Does The Boss Belong in the Hall?
by Eddie Mayrose
As talk of George Steinbrenner’s possible induction into the Hall of Fame swirled around Old Timer’s day at Yankee Stadium, I was asked by Cheap Seater Jim Case if the late Steinbrenner had been good for baseball. A difficult question to answer, no matter how you felt about The Boss during his reign in the Bronx. While most Yankeee fans are sure to point to the many championships won since Steinbrenner bought the franchise in 1973, his detractors make note of the mockery he made of the pinstripes with his endless firings of managers and pitching coaches as well as two suspensions that resulted from a felony conviction and an extortion attempt. However, almost all will use the phrase, “George just wants to win.”
The thing I always found interesting about the “just wants to win” theory is that the Yankees never, EVER, won a title when the impetuous Boss had the final say about the roster. His first championships were won under the watchful eye of GM Gabe Paul, who threatened to quit whenever Steinbrenner insisted on a ridiculous player move. When Paul had had enough, he resigned, leaving the reins in George’s hands and the fans with a drought that would last eighteen years.
In 1990, after King George’s lifetime suspension (later reduced to three years), Gene Michael was allowed the free hand necessary to build a champion. Six years later, after astute scouting and even sharper trades, the Bombers were on top again; remaining there for four of the next five seasons. See if you can find a Yankee fan that experienced Steinbrenner’s 1980′s sideshow who believes Messrs. Posada, Rivera, Pettite and Jeter would all have made it to the Bronx had the Boss been in charge. He’d have traded at least one for an aging designated hitter and probably two before they’d made the majors.
The fact is, anyone in sports is “all about winning.” Very few, however, hide behind the philosophy to dismiss their petulant and criminal behavior. Steinbrenner is the only owner in the history of the game to be suspended TWICE. The Yankee Pride he so often referred to was significantly diminished during his time as principal owner but his actions always drew interest from fans throughout baseball. Fans may have come to the ballpark just to boo the Bombers; but they came to the ballpark. He was the first to establish his own cable network, putting money in the pockets of the owners that followed suit but taking free, televised baseball from the very fans to whom he often claimed his devotion.
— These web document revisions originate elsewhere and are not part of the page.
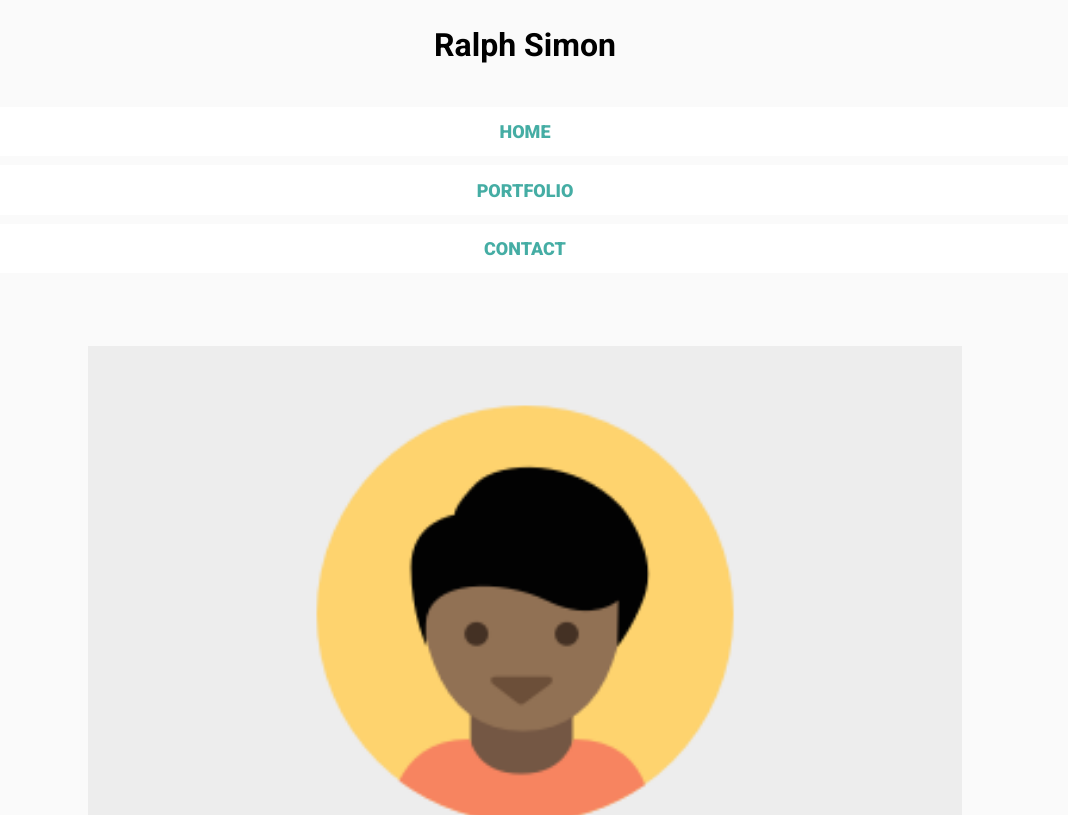
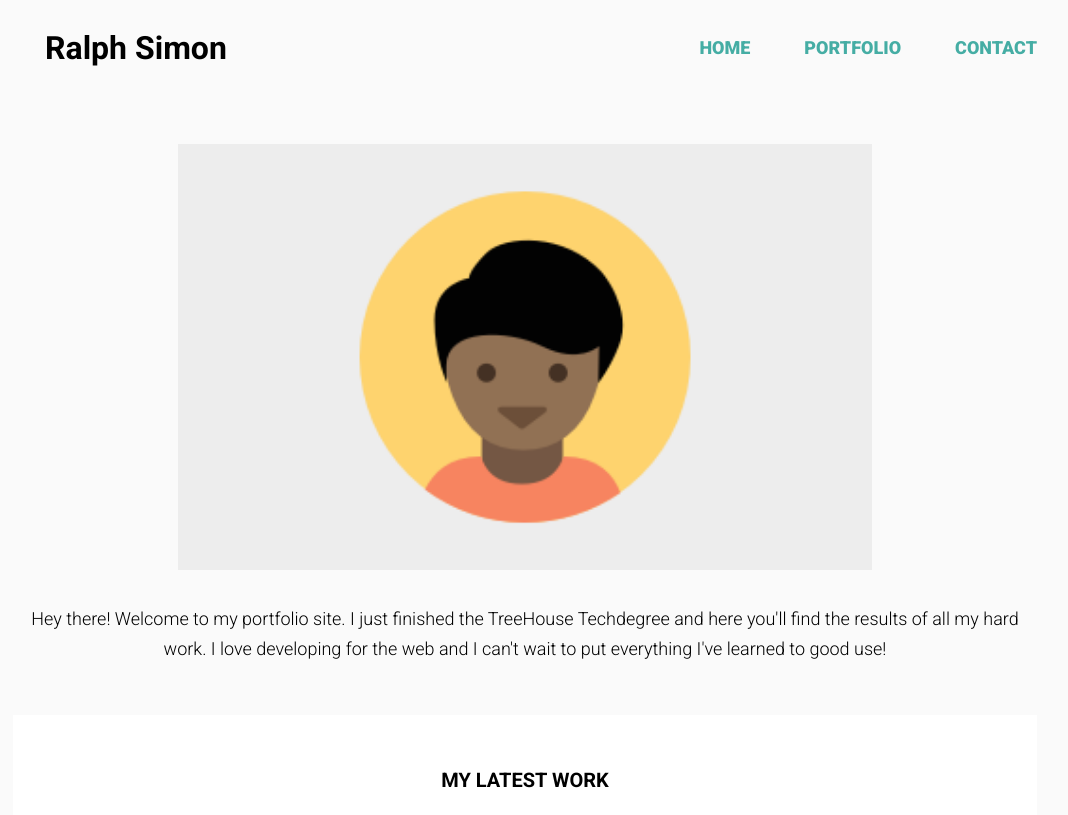
Before and after one commit to RalphSimon/02-responsive_layout, a website: page src/index.html in a window 1280 px wide. Shown: the top 815 px of the page, without its empty margins (115-1183 px from the left). Drawn offline with nearby package versions, Linux system fonts and the light colour scheme.

Commit message:
Added wrapper to .student-name and .main-nav. Styled it to work on all required break-points

```diff
--- a/src/css/styles.css
+++ b/src/css/styles.css
@@ -104,10 +104,11 @@ figure {
 /***** Primary Content Wrappers *****/
 
 .site,
+.site-header,
+.main-nav,
+.profile-banner,
 .main-content,
-.main-footer,
-.main-nav ,
-.profile-banner {
+.main-footer {
   display: -webkit-flex;
   -webkit-flex-wrap: no-wrap;
 
@@ -115,8 +116,9 @@ figure {
 }
 
 .site,
-.main-content,
-.main-nav {
+.site-header,
+.main-nav,
+.main-content {
   flex-direction: column;
   -webkit-flex-direction: column;
 }
@@ -146,9 +148,7 @@ figure {
   padding: 1em;
 }
 
-.main-nav--item,
-.main-nav--item:visited {
-  color: rgba(0,0,0,0.87);
+.main-nav--item {
   font-size: 1.125em;
   font-weight: 900;
   text-align: center;
@@ -156,6 +156,11 @@ figure {
   background-color: #fff;
   padding: 0.625em 0;
   margin-bottom: 0.5em;
+}
+
+.main-nav--item,
+.main-nav--item:visited {
+  color: rgba(0,0,0,0.87);
   transition: color 0.4s;
 }
 
@@ -274,6 +279,9 @@ figure {
 .main-footer {
   -webkit-justify-content: space-between;
   -webkit-align-items: center;
+
+  justify-content: space-between;
+  align-items: center;
   padding: 2em 1em;
 }
 
@@ -303,5 +311,72 @@ figure {
 ******************/
 
 /* Tablet */
+@media screen and (min-width: 48em) {
+  .site-header {
+    padding-top: 2.5em;
+  }
+
+  .student-name {
+    margin: 0;
+  }
+
+  .main-nav {
+    -webkit-flex-direction: row;
+    -webkit-justify-content: space-between;
+
+    flex-direction: row;
+    justify-content: space-between;
+    width: 50%;
+    margin: 0 auto;
+  }
+
+  .main-nav--item {
+    background-color: transparent;
+  }
+}
+
+
 
 /* Desktop */
+@media screen and (min-width: 64em) {
+  .site {
+    align-items: center;
+  }
+
+  .site-header,
+  .profile-banner,
+  .main-content > section,
+  .main-footer > section {
+    width: 1024px;
+    margin: 0 auto;
+  }
+
+  .site-header {
+    flex-direction: row;
+    justify-content: space-between;
+    align-items: center;
+    padding-top: 0;
+  }
+
+  .student-name,
+  .main-nav--item {
+    line-height: 1;
+  }
+
+  .student-name {
+    padding: 1em;
+  }
+
+  .main-nav {
+    flex: 1;
+    justify-content: flex-end;
+    align-items: center;
+    padding: 0;
+  }
+
+  .main-nav--item {
+    padding: 0;
+    margin-bottom: 0;
+    margin-left: 3em;
+  }
+}
--- a/src/index.html
+++ b/src/index.html
@@ -13,20 +13,22 @@
   </head>
 
   <body class="site">
+    <header class="site-header">
       <h1 class="student-name">Ralph Simon</h1>
       <nav class="main-nav">
         <a href="#" class="main-nav--item">Home</a>
         <a href="#" class="main-nav--item">Portfolio</a>
         <a href="#" class="main-nav--item">Contact</a>
       </nav>
+    </header>
 
-    <header class="profile-banner">
+    <section class="profile-banner">
       <p class="profile-info">Hey there! Welcome to my portfolio site. I just finished the TreeHouse Techdegree and here you'll find the results of all my hard work. I love developing for the web and I can't wait to put everything I've learned to good use!</p>
 
       <div class="image-container">
         <img src="assets/images/responsive-layout-profile.png" alt="An image of the developer of this page" class="profile-image">
       </div>
-    </header>
+    </section>
 
     <main class="main-content">
       <section class="latest-work">
@@ -105,6 +107,7 @@
     </main>
 
     <footer class="main-footer">
+      <section class="main-footer--content">
         <h2 class="student-name--footer">Ralph Simon</h2>
         <a href="#" class="back-to-top">Back to top</a>
 
@@ -114,6 +117,7 @@
           <li class="footer-nav--item"><a href="#" class="">Portfolio</a></li>
           <li class="footer-nav--item"><a href="#" class="">contact</a></li>
         </ul>
+      </section>
     </footer>
   </body>
 </html>
```
Lines whose indentation alone changed are shown as unchanged.
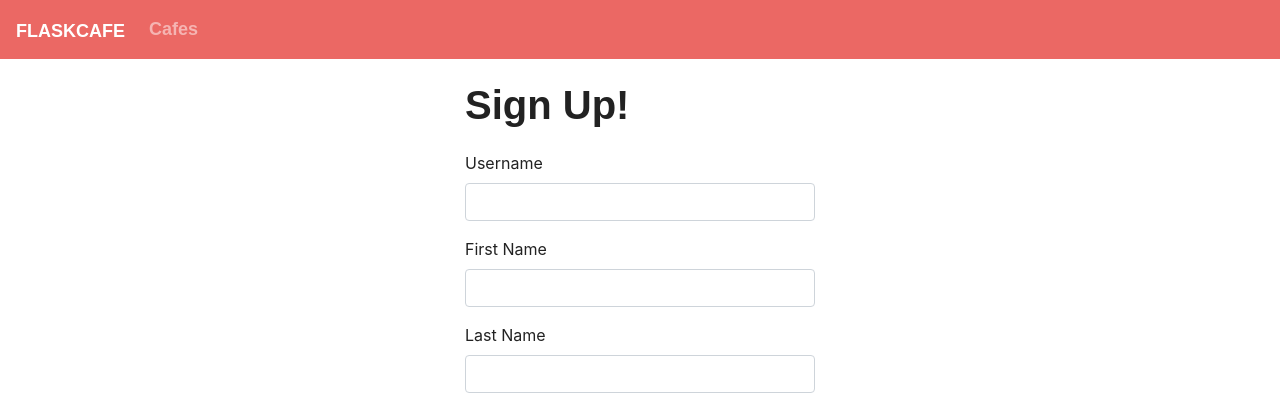
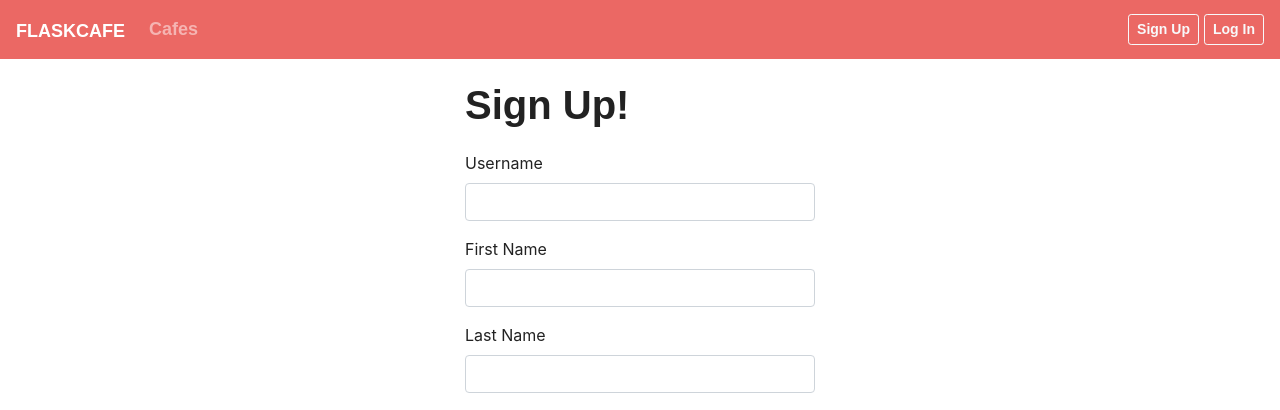
Before and after one commit to veronicani/flask-cafe, a Flask app: page /signup in a window 1280 px wide. Shown: the top 410 px of the page. Run offline with Flask 3, Linux system fonts and the light colour scheme; some web fonts are replaced.

Commit message:
fixed directs for login/logout/signup

```diff
--- a/templates/base.html
+++ b/templates/base.html
@@ -30,22 +30,28 @@
       </ul>
       <ul class="navbar-nav ml-auto">
         <li class="nav-item">
-          <!-- show when no one is logged in
-          <a href="XXX" class="btn-sm btn btn-outline-light">Sign Up</a>
-          <a href="XXX" class="btn-sm btn btn-outline-light">Log In</a>
-          -->
+          {% if not g.user %}
+          <!-- show when no one is logged in -->
+          <a href="{{ url_for('signup') }}"
+          class="btn-sm btn btn-outline-light">Sign Up</a>
+          <a href="{{ url_for('login') }}"
+          class="btn-sm btn btn-outline-light">Log In</a>
 
-          <!-- show when someone is logged in
-          <a href="/profile" class="nav-link">FULL NAME</a>
-          -->
+          {% else %}
+          <!-- show when someone is logged in -->
+          <a href="{{ url_for('show_profile') }}"
+          class="nav-link">{{ g.user.get_full_name() }}</a>
+          {% endif %}
         </li>
       </ul>
-
-      <!-- show when someone is logged in
-      <form class="form-inline my-2 my-lg-0">
+      {% if g.user %}
+      <!-- show when someone is logged in -->
+      <form class="form-inline my-2 my-lg-0" action="{{ url_for('logout') }}"
+      method="POST">
+        {{ g.form.hidden_tag() }}
         <button class="btn-sm btn btn-outline-light">Log Out</button>
       </form>
-      -->
+      {% endif %}
 
     </div>
   </nav>
```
So, to answer Mr. Case, Steinbrenner was too often a bad guy to have been good for Major League Baseball but, through the interest he generated, Baseball did benefit from his presence. As for the ridiculous notion that he belongs in Cooperstown, I have my own question: If Georege Steinbrenner is inducted into the Hall of Fame, what do we tell Pete Rose?
Are Jets Fans Ready For Some Blacked Out Home Games?
Heard an ad for New York Jets’ tickets on the radio the other day, generously proclaiming that prices in the new Jets-Giants stadium have been reduced by as much as fifty percent. This came on the heels of an invitation I recently received from Gang Green to tour the new facility, even though I gave up my season tickets in 1987. Now, I’m hardly a marketing genius, but it seems to me that the Personal Seat Licensing extortion may not be going as well as planned.
LeBron Misses Opportunity For Greatness
I know it’s a business. I know LeBron James had every right to pick his own spot. And It just would’ve been great, this one time, to see an athlete care less about himself and more about the people affected by his decision. James, an Ohio native, has lived among friends and neighbors that have struggled financially throughout his life. He’s well aware that his decision to leave will result in the loss of jobs in and around Quicken Loans Arena. For him to have stood up and said, “I can’t leave; too much depends on me remaining in Cleveland,” I’d be writing instead about one of the greatest role models in the history of sports. Instead, as was his privilege, James decided to split, dishonoring his time with the Cavs by orchestrating a dog and pony show that only served to rub salt in the wounds. Sure, he’s a hero now in Miami but he’d have been a legend in Cleveland and, as Babe Ruth put it to Benny “The Jet” Rodriguez in The Sandlot: “Heroes get remembered, kid. But legends never die.”